> **TASK DETAILS**:
Except for the images, repeat the entries below word for word.

> **DATA FOR REVIEW**:
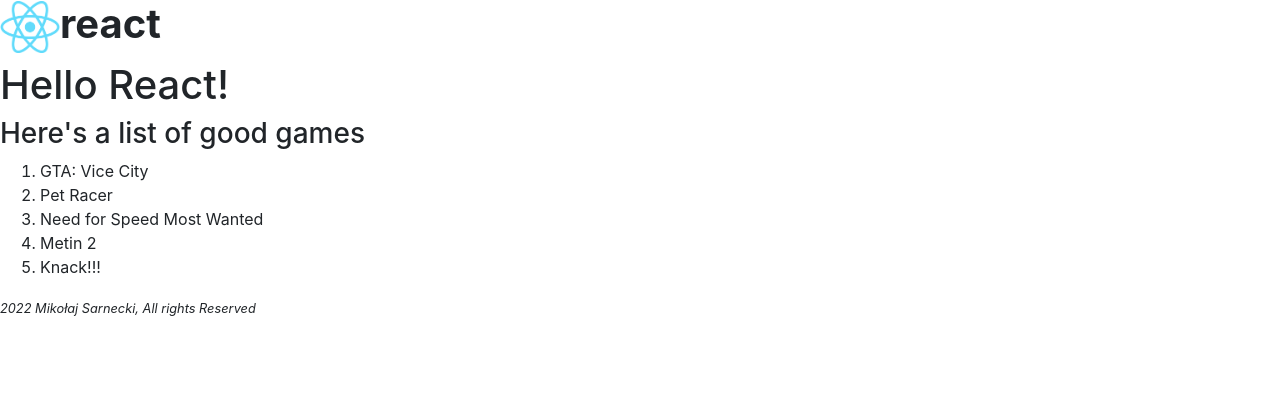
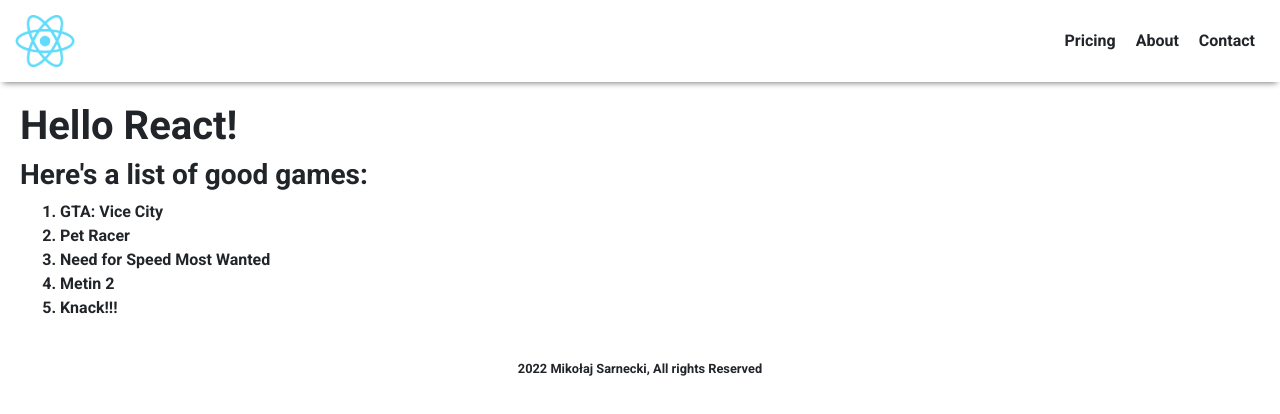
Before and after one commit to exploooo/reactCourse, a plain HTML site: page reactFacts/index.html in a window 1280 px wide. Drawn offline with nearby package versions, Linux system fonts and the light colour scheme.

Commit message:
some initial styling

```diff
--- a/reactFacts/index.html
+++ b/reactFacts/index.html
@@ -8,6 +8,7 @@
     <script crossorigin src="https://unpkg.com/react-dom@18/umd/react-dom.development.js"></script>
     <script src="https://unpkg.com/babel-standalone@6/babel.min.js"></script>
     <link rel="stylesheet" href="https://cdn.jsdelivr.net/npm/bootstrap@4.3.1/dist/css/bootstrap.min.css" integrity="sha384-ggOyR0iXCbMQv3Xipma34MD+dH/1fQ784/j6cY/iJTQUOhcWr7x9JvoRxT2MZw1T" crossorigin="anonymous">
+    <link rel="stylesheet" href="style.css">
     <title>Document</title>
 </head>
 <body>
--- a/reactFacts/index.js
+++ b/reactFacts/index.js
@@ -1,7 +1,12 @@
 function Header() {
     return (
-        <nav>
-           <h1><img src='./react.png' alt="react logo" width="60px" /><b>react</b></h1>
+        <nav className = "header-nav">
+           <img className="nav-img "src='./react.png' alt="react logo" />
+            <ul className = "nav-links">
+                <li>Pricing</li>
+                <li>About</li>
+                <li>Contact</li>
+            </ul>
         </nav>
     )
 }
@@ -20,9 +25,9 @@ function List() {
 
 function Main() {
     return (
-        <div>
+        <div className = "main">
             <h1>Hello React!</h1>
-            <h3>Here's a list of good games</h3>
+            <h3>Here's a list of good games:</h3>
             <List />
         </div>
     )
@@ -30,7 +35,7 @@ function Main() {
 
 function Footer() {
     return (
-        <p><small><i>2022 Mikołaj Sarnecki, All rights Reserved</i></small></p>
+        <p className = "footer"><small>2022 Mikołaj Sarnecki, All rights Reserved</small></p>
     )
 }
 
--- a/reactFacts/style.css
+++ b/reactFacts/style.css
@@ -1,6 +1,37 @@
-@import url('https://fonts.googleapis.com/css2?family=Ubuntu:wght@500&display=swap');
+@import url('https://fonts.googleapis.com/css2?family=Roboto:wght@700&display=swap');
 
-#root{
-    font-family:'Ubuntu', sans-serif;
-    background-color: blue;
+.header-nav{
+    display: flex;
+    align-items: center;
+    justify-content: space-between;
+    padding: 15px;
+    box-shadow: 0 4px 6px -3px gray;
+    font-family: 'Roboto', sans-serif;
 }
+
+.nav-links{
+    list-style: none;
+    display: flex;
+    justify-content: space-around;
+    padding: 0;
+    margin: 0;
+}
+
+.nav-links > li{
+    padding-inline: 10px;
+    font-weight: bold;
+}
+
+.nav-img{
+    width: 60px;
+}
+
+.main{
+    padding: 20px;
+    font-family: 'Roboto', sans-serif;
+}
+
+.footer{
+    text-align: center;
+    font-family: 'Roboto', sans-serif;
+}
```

> **EXPECTED ANSWER**:
Before and after one commit to exploooo/reactCourse, a plain HTML site: page reactFacts/index.html in a window 1280 px wide. Drawn offline with nearby package versions, Linux system fonts and the light colour scheme.

Commit message:
some initial styling

```diff
--- a/reactFacts/index.html
+++ b/reactFacts/index.html
@@ -8,6 +8,7 @@
     <script crossorigin src="https://unpkg.com/react-dom@18/umd/react-dom.development.js"></script>
     <script src="https://unpkg.com/babel-standalone@6/babel.min.js"></script>
     <link rel="stylesheet" href="https://cdn.jsdelivr.net/npm/bootstrap@4.3.1/dist/css/bootstrap.min.css" integrity="sha384-ggOyR0iXCbMQv3Xipma34MD+dH/1fQ784/j6cY/iJTQUOhcWr7x9JvoRxT2MZw1T" crossorigin="anonymous">
+    <link rel="stylesheet" href="style.css">
     <title>Document</title>
 </head>
 <body>
--- a/reactFacts/index.js
+++ b/reactFacts/index.js
@@ -1,7 +1,12 @@
 function Header() {
     return (
-        <nav>
-           <h1><img src='./react.png' alt="react logo" width="60px" /><b>react</b></h1>
+        <nav className = "header-nav">
+           <img className="nav-img "src='./react.png' alt="react logo" />
+            <ul className = "nav-links">
+                <li>Pricing</li>
+                <li>About</li>
+                <li>Contact</li>
+            </ul>
         </nav>
     )
 }
@@ -20,9 +25,9 @@ function List() {
 
 function Main() {
     return (
-        <div>
+        <div className = "main">
             <h1>Hello React!</h1>
-            <h3>Here's a list of good games</h3>
+            <h3>Here's a list of good games:</h3>
             <List />
         </div>
     )
@@ -30,7 +35,7 @@ function Main() {
 
 function Footer() {
     return (
-        <p><small><i>2022 Mikołaj Sarnecki, All rights Reserved</i></small></p>
+        <p className = "footer"><small>2022 Mikołaj Sarnecki, All rights Reserved</small></p>
     )
 }
 
--- a/reactFacts/style.css
+++ b/reactFacts/style.css
@@ -1,6 +1,37 @@
-@import url('https://fonts.googleapis.com/css2?family=Ubuntu:wght@500&display=swap');
+@import url('https://fonts.googleapis.com/css2?family=Roboto:wght@700&display=swap');
 
-#root{
-    font-family:'Ubuntu', sans-serif;
-    background-color: blue;
+.header-nav{
+    display: flex;
+    align-items: center;
+    justify-content: space-between;
+    padding: 15px;
+    box-shadow: 0 4px 6px -3px gray;
+    font-family: 'Roboto', sans-serif;
 }
+
+.nav-links{
+    list-style: none;
+    display: flex;
+    justify-content: space-around;
+    padding: 0;
+    margin: 0;
+}
+
+.nav-links > li{
+    padding-inline: 10px;
+    font-weight: bold;
+}
+
+.nav-img{
+    width: 60px;
+}
+
+.main{
+    padding: 20px;
+    font-family: 'Roboto', sans-serif;
+}
+
+.footer{
+    text-align: center;
+    font-family: 'Roboto', sans-serif;
+}
```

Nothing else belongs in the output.